Each path presents its own isolated cluster of signs, with an essential progression item, be it a crate, a key, or, most importantly, a component to further modify your Frankensteinian device, sitting somewhere within for you to reach and retrieve. The non-linearity these hubs provide often let you approach their selection of puzzle areas in whichever order you choose, lending a welcome sense of freedom to an experience otherwise constricted by the claustrophobic squares and rectangles it plays out on.

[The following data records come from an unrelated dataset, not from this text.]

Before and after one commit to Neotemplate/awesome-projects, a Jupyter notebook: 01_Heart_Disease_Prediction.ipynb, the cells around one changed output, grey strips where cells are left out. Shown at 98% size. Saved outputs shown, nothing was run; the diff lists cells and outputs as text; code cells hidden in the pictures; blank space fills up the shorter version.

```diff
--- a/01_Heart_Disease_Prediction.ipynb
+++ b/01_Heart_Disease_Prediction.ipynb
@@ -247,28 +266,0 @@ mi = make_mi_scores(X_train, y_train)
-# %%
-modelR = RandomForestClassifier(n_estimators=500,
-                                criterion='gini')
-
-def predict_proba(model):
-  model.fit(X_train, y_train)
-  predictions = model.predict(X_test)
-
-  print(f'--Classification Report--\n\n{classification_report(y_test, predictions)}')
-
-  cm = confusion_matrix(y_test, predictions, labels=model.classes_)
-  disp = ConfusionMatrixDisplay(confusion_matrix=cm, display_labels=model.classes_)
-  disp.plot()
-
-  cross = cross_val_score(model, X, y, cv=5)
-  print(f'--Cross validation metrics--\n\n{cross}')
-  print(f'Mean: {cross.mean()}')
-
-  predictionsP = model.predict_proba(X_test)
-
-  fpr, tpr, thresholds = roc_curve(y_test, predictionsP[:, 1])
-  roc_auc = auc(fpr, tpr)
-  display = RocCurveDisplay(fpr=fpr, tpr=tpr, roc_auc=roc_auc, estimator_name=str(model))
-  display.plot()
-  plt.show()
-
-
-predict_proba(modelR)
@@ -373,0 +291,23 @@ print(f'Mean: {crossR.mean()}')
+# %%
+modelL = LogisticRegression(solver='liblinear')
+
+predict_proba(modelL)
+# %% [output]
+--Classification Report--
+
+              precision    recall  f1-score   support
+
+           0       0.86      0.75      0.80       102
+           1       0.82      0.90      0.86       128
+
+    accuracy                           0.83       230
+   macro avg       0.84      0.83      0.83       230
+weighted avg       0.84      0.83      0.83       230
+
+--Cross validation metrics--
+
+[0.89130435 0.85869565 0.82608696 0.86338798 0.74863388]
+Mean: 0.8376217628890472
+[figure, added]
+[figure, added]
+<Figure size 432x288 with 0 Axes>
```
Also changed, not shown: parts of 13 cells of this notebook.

While The Pedestrian maintains this methodical structure of exploring hubs and gathering components throughout the majority of its eight stages, it ensures puzzles and pacing alike never wane, iterating on its singular sign-based mechanic in several smart ways. An excellent original score that features an eclectic mix of jazz, ambient, and eastern European music also helps the game’s pacing while conjuring a comforting, Pixar-esque tone that offsets any fleeting frustrations its puzzles may cause.
Laser beams and sawblades, which turn the phrase “hazard sign” quite literal, add a level of danger for your little stick-person to avoid, requiring careful platforming and diligent use of crates and barriers to keep them from harm. The addition of different types of signs introduces extra layers of complexity, changing the way you interact with and arrange the signs themselves.
Initially, signs sporting archways are introduced which allow you to jump through one sign and onto another behind it. Subsequent stages maintain and multiply both hazards and archways while compounding this challenge further. In the game’s latter half, puzzles have you connecting electrical circuits, painting signs yellow to the counter the effects of the reset mechanic, and even intentionally dying and resetting sections of a puzzle several times to open up new paths and approaches.
Not only do these later stages foster a growing sense of cooperation between your disembodied cursor and the running, jumping stick-person it commands, but they successfully unite their respective worlds. The 3D world that acts as a backdrop for The Pedestrian’s 2D puzzle-platforming is nicely rendered; detailed, varied environments and good use of lighting give it a presence that does well to immerse you but it often feels like little more than set dressing.
Thankfully, the game’s final few areas, including a vibrant, neon-soaked rooftop — perhaps the game’s most visually arresting section — links these two planes, culminating in one last surprise that further twists the formula and makes for some of the game’s most engaging, albeit underutilised, puzzles. While the game does concede some rather inconsequential fragments of narrative during this climax, The Pedestrian’s story functions to provide a necessary level of context to your actions and is by no mean detrimental its excellent gameplay and level design.
At roughly 4-6 hours long — depending on just how perplexed you are by some of its tougher puzzles — The Pedestrian is a short, sweet, and thoroughly smart puzzle game that explores and iterates upon its unique premise to great effect.